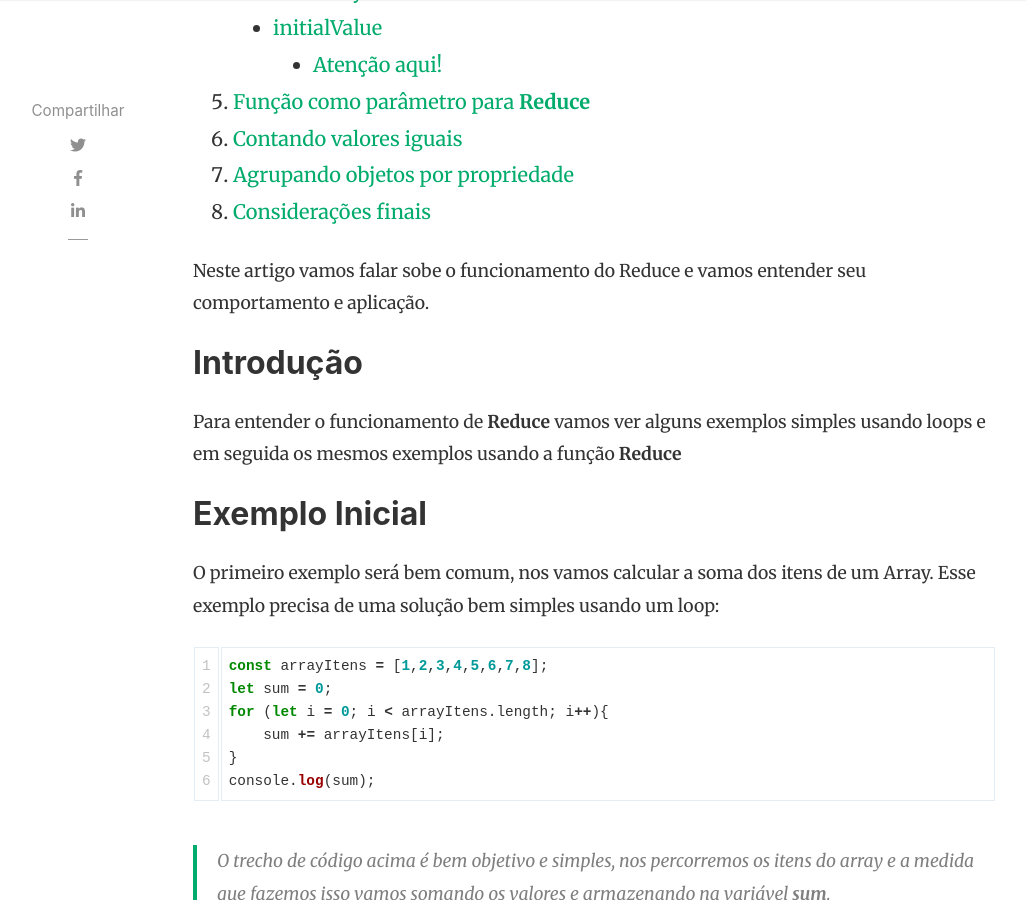
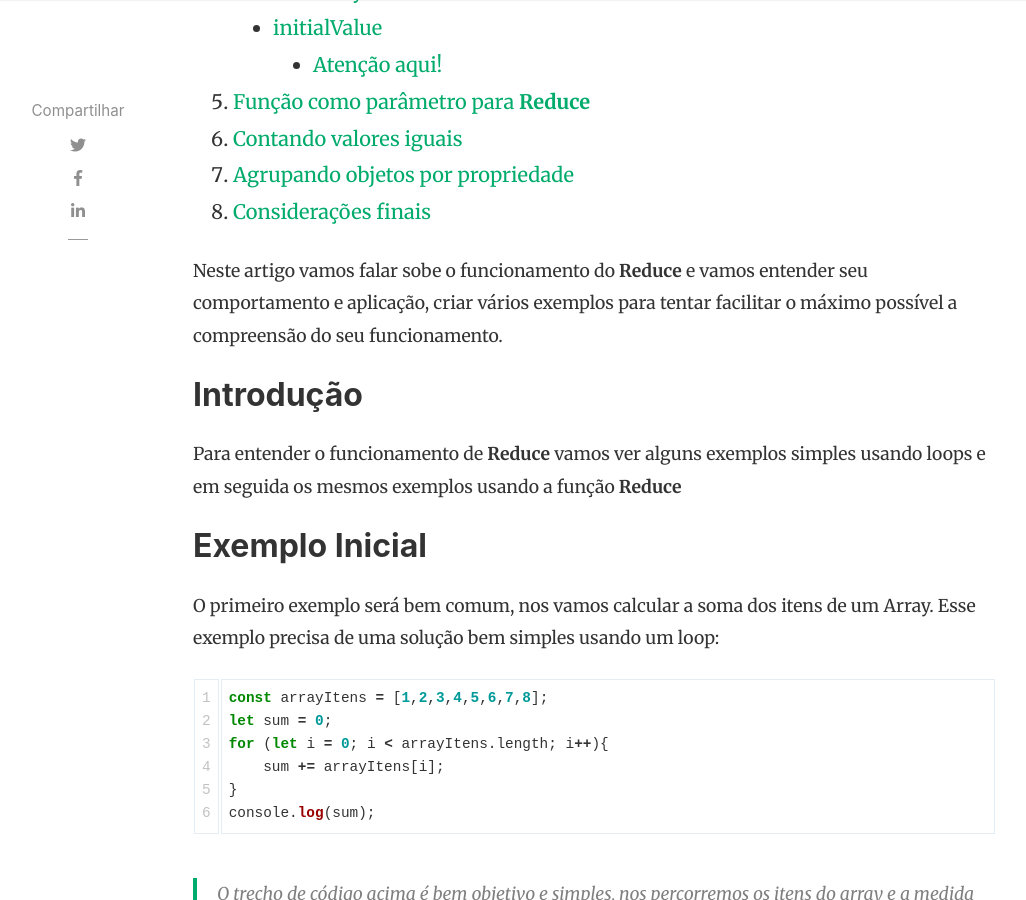
Before and after one commit to klaiddias/devhome, a Jekyll site: the page built from _posts/2020-01-21-reduce.md, in a window 1280 px wide and 900 px high, scrolled down 1327 px. Shown: the whole window, without its empty margins (92-1118 px from the left). Built offline with Jekyll 4.4.1, drawn with Linux system fonts in a browser that asks for light colours; nearby versions of some CDN libraries; comment, search, counter and statistics services are not loaded.

Commit message:
Reduce post, ajust

```diff
--- a/_posts/2020-01-21-reduce.md
+++ b/_posts/2020-01-21-reduce.md
@@ -11,7 +11,7 @@ beforetoc: ""
 toc: true
 ---
 
-Neste artigo vamos falar sobe o funcionamento do Reduce e vamos entender seu comportamento e aplicação.
+Neste artigo vamos falar sobe o funcionamento do **Reduce** e vamos entender seu comportamento e aplicação, criar vários exemplos para tentar facilitar o máximo possível a compreensão do seu funcionamento.
 
 ## Introdução
 Para entender o funcionamento de **Reduce** vamos ver alguns exemplos simples usando loops e em seguida os mesmos exemplos usando a função **Reduce**
```
Also changed, not shown: assets/images/reduce.png.
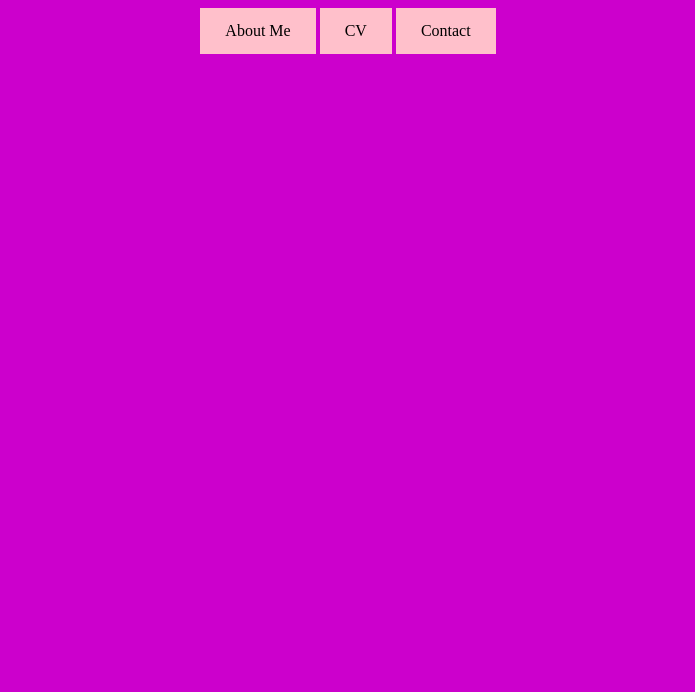
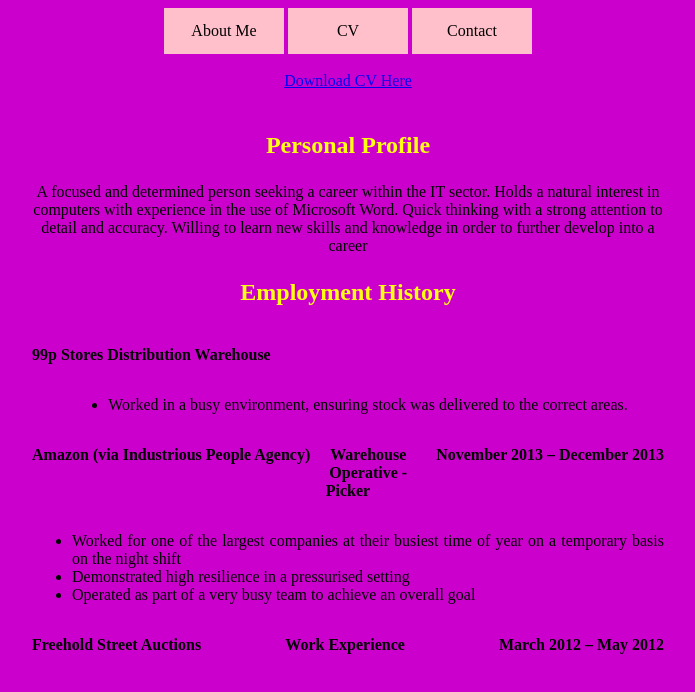
Before and after one commit to ReeceBattye/csy1018-assignment1, a plain HTML site: page htdocs/cv.html in a window 1280 px wide. Shown: the whole page, without its empty margins (292-987 px from the left). Drawn offline with Linux system fonts and the light colour scheme.

Commit message:
Added CSS for About and CV

```diff
--- a/htdocs/css/index_style.css
+++ b/htdocs/css/index_style.css
@@ -5,9 +5,11 @@ body {
   background: #cc00cc;
 }
 
+/*Link*/
 
 
-a:link, a:visited {
+a:link, a:visited, a {
+  width: 60px;
     background-color: pink;
     color: black;
     padding: 14px 25px;
--- a/htdocs/css/style.css
+++ b/htdocs/css/style.css
@@ -4,17 +4,80 @@ body {
   text-align: center;
 }
 
-a:link, a:visited {
+/*Links*/
+
+.dl  {
+  text-align: center;
+}
+
+#nav a:link, a:visited {
+  width: 70px;
     background-color: pink;
     color: black;
     padding: 14px 25px;
     text-align: center;
     text-decoration: none;
     display: inline-block;
+
+}
+
+.nav {
+  text-align: center;
 }
 
 
 
+/*Image*/
+
+img {
+  margin: 5%;
+  float:left;
+  border-radius: 100%;
+  max-height: 200px;
+  max-width: 200px;
+}
+
+/*Text*/
+
 h3 {
+  font-size: 24px;
   color: #ffffff;
 }
+
+p1 {
+  font-size: 20px;
+}
+
+/*CV*/
+
+.work {
+  max-width: 50%;
+  margin: auto;
+  text-align: center;
+}
+
+.work h3 {
+  text-align: center;
+  color: #ff1;
+}
+
+.company {
+  font-weight: bold;
+  float: left;
+}
+
+.list {
+  display: inline-block;
+  text-align: justify;
+}
+
+.date {
+  font-weight: bold;
+  margin-left: 10px;
+  float: right;
+}
+
+.role {
+  text-align: center;
+  font-weight: bold;
+}
--- a/htdocs/cv.html
+++ b/htdocs/cv.html
@@ -1,5 +1,5 @@
 <!DOCTYPE html>
-<!Reece Battye 17417951>
+<!--Reece Battye 17417951-->
 <html>
   <head>
     <meta charset="utf-8">
@@ -7,6 +7,7 @@
     <title>csy1018 cv</title>
   </head>
   <body>
+    <div id="nav" class="nav">
     <a href="about_me.html">
       About Me
     </a>
@@ -16,5 +17,68 @@
     <a href="contact.html">
       Contact
     </a>
+  </div>
+
+  <br>
+    <a href="CV.doc" class="dl">Download CV Here</a>
+    <br><br>
+
+    <div id="work" class="work">
+    <h3>
+      Personal Profile
+    </h3>
+    <p>
+      A focused and determined person seeking a career within the IT sector.
+     Holds a natural interest in computers with experience in the use of Microsoft Word.
+     Quick thinking with a strong attention to detail and accuracy.
+     Willing to learn new skills and knowledge in order to further develop into a career
+   </p>
+
+       <h3>
+     Employment History
+   </h3>
+   <div id="employment" class="employment">
+   <p class="company">
+   99p Stores Distribution Warehouse
+ </p>
+ <ul class="list">
+   <li>
+   Worked in a busy environment, ensuring stock was delivered to the correct areas.
+</li>
+</ul>
+
+<p class="company">
+  Amazon (via Industrious People Agency)
+
+</p>
+<p class="date">
+  November 2013 – December 2013
+</p>
+<p class="role">
+  Warehouse Operative - Picker
+</p>
+<ul class="list">
+  <li>
+    Worked for one of the largest companies at their busiest time of year on a temporary basis on the night shift
+  </li>
+  <li>
+    Demonstrated high resilience in a pressurised setting
+  </li>
+  <li>
+    Operated as part of a very busy team to achieve an overall goal
+  </li>
+</ul>
+<p class="company">
+  Freehold Street Auctions
+</p>
+<p class="date">
+  March 2012 – May 2012
+</p>
+<p class="role">
+  Work Experience
+</p>
+
+</div>
+</div>
   </body>
 </html>
```
Also changed, not shown: htdocs/about_me.html (+7 -3 lines), htdocs/contact.html (+3 -1 lines), htdocs/index.html (+1 -1 lines), htdocs/images/me.png (added), supporting_docs/README.txt (added), 4 other files.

◆ **What you are asked to do**
All of the material above should be set down again exactly, though not its pictures.

◆ **Result**
Before and after one commit to klaiddias/devhome, a Jekyll site: the page built from _posts/2020-01-21-reduce.md, in a window 1280 px wide and 900 px high, scrolled down 1327 px. Shown: the whole window, without its empty margins (92-1118 px from the left). Built offline with Jekyll 4.4.1, drawn with Linux system fonts in a browser that asks for light colours; nearby versions of some CDN libraries; comment, search, counter and statistics services are not loaded.

Commit message:
Reduce post, ajust

```diff
--- a/_posts/2020-01-21-reduce.md
+++ b/_posts/2020-01-21-reduce.md
@@ -11,7 +11,7 @@ beforetoc: ""
 toc: true
 ---
 
-Neste artigo vamos falar sobe o funcionamento do Reduce e vamos entender seu comportamento e aplicação.
+Neste artigo vamos falar sobe o funcionamento do **Reduce** e vamos entender seu comportamento e aplicação, criar vários exemplos para tentar facilitar o máximo possível a compreensão do seu funcionamento.
 
 ## Introdução
 Para entender o funcionamento de **Reduce** vamos ver alguns exemplos simples usando loops e em seguida os mesmos exemplos usando a função **Reduce**
```
Also changed, not shown: assets/images/reduce.png.
Before and after one commit to ReeceBattye/csy1018-assignment1, a plain HTML site: page htdocs/cv.html in a window 1280 px wide. Shown: the whole page, without its empty margins (292-987 px from the left). Drawn offline with Linux system fonts and the light colour scheme.

Commit message:
Added CSS for About and CV

```diff
--- a/htdocs/css/index_style.css
+++ b/htdocs/css/index_style.css
@@ -5,9 +5,11 @@ body {
   background: #cc00cc;
 }
 
+/*Link*/
 
 
-a:link, a:visited {
+a:link, a:visited, a {
+  width: 60px;
     background-color: pink;
     color: black;
     padding: 14px 25px;
--- a/htdocs/css/style.css
+++ b/htdocs/css/style.css
@@ -4,17 +4,80 @@ body {
   text-align: center;
 }
 
-a:link, a:visited {
+/*Links*/
+
+.dl  {
+  text-align: center;
+}
+
+#nav a:link, a:visited {
+  width: 70px;
     background-color: pink;
     color: black;
     padding: 14px 25px;
     text-align: center;
     text-decoration: none;
     display: inline-block;
+
+}
+
+.nav {
+  text-align: center;
 }
 
 
 
+/*Image*/
+
+img {
+  margin: 5%;
+  float:left;
+  border-radius: 100%;
+  max-height: 200px;
+  max-width: 200px;
+}
+
+/*Text*/
+
 h3 {
+  font-size: 24px;
   color: #ffffff;
 }
+
+p1 {
+  font-size: 20px;
+}
+
+/*CV*/
+
+.work {
+  max-width: 50%;
+  margin: auto;
+  text-align: center;
+}
+
+.work h3 {
+  text-align: center;
+  color: #ff1;
+}
+
+.company {
+  font-weight: bold;
+  float: left;
+}
+
+.list {
+  display: inline-block;
+  text-align: justify;
+}
+
+.date {
+  font-weight: bold;
+  margin-left: 10px;
+  float: right;
+}
+
+.role {
+  text-align: center;
+  font-weight: bold;
+}
--- a/htdocs/cv.html
+++ b/htdocs/cv.html
@@ -1,5 +1,5 @@
 <!DOCTYPE html>
-<!Reece Battye 17417951>
+<!--Reece Battye 17417951-->
 <html>
   <head>
     <meta charset="utf-8">
@@ -7,6 +7,7 @@
     <title>csy1018 cv</title>
   </head>
   <body>
+    <div id="nav" class="nav">
     <a href="about_me.html">
       About Me
     </a>
@@ -16,5 +17,68 @@
     <a href="contact.html">
       Contact
     </a>
+  </div>
+
+  <br>
+    <a href="CV.doc" class="dl">Download CV Here</a>
+    <br><br>
+
+    <div id="work" class="work">
+    <h3>
+      Personal Profile
+    </h3>
+    <p>
+      A focused and determined person seeking a career within the IT sector.
+     Holds a natural interest in computers with experience in the use of Microsoft Word.
+     Quick thinking with a strong attention to detail and accuracy.
+     Willing to learn new skills and knowledge in order to further develop into a career
+   </p>
+
+       <h3>
+     Employment History
+   </h3>
+   <div id="employment" class="employment">
+   <p class="company">
+   99p Stores Distribution Warehouse
+ </p>
+ <ul class="list">
+   <li>
+   Worked in a busy environment, ensuring stock was delivered to the correct areas.
+</li>
+</ul>
+
+<p class="company">
+  Amazon (via Industrious People Agency)
+
+</p>
+<p class="date">
+  November 2013 – December 2013
+</p>
+<p class="role">
+  Warehouse Operative - Picker
+</p>
+<ul class="list">
+  <li>
+    Worked for one of the largest companies at their busiest time of year on a temporary basis on the night shift
+  </li>
+  <li>
+    Demonstrated high resilience in a pressurised setting
+  </li>
+  <li>
+    Operated as part of a very busy team to achieve an overall goal
+  </li>
+</ul>
+<p class="company">
+  Freehold Street Auctions
+</p>
+<p class="date">
+  March 2012 – May 2012
+</p>
+<p class="role">
+  Work Experience
+</p>
+
+</div>
+</div>
   </body>
 </html>
```
Also changed, not shown: htdocs/about_me.html (+7 -3 lines), htdocs/contact.html (+3 -1 lines), htdocs/index.html (+1 -1 lines), htdocs/images/me.png (added), supporting_docs/README.txt (added), 4 other files.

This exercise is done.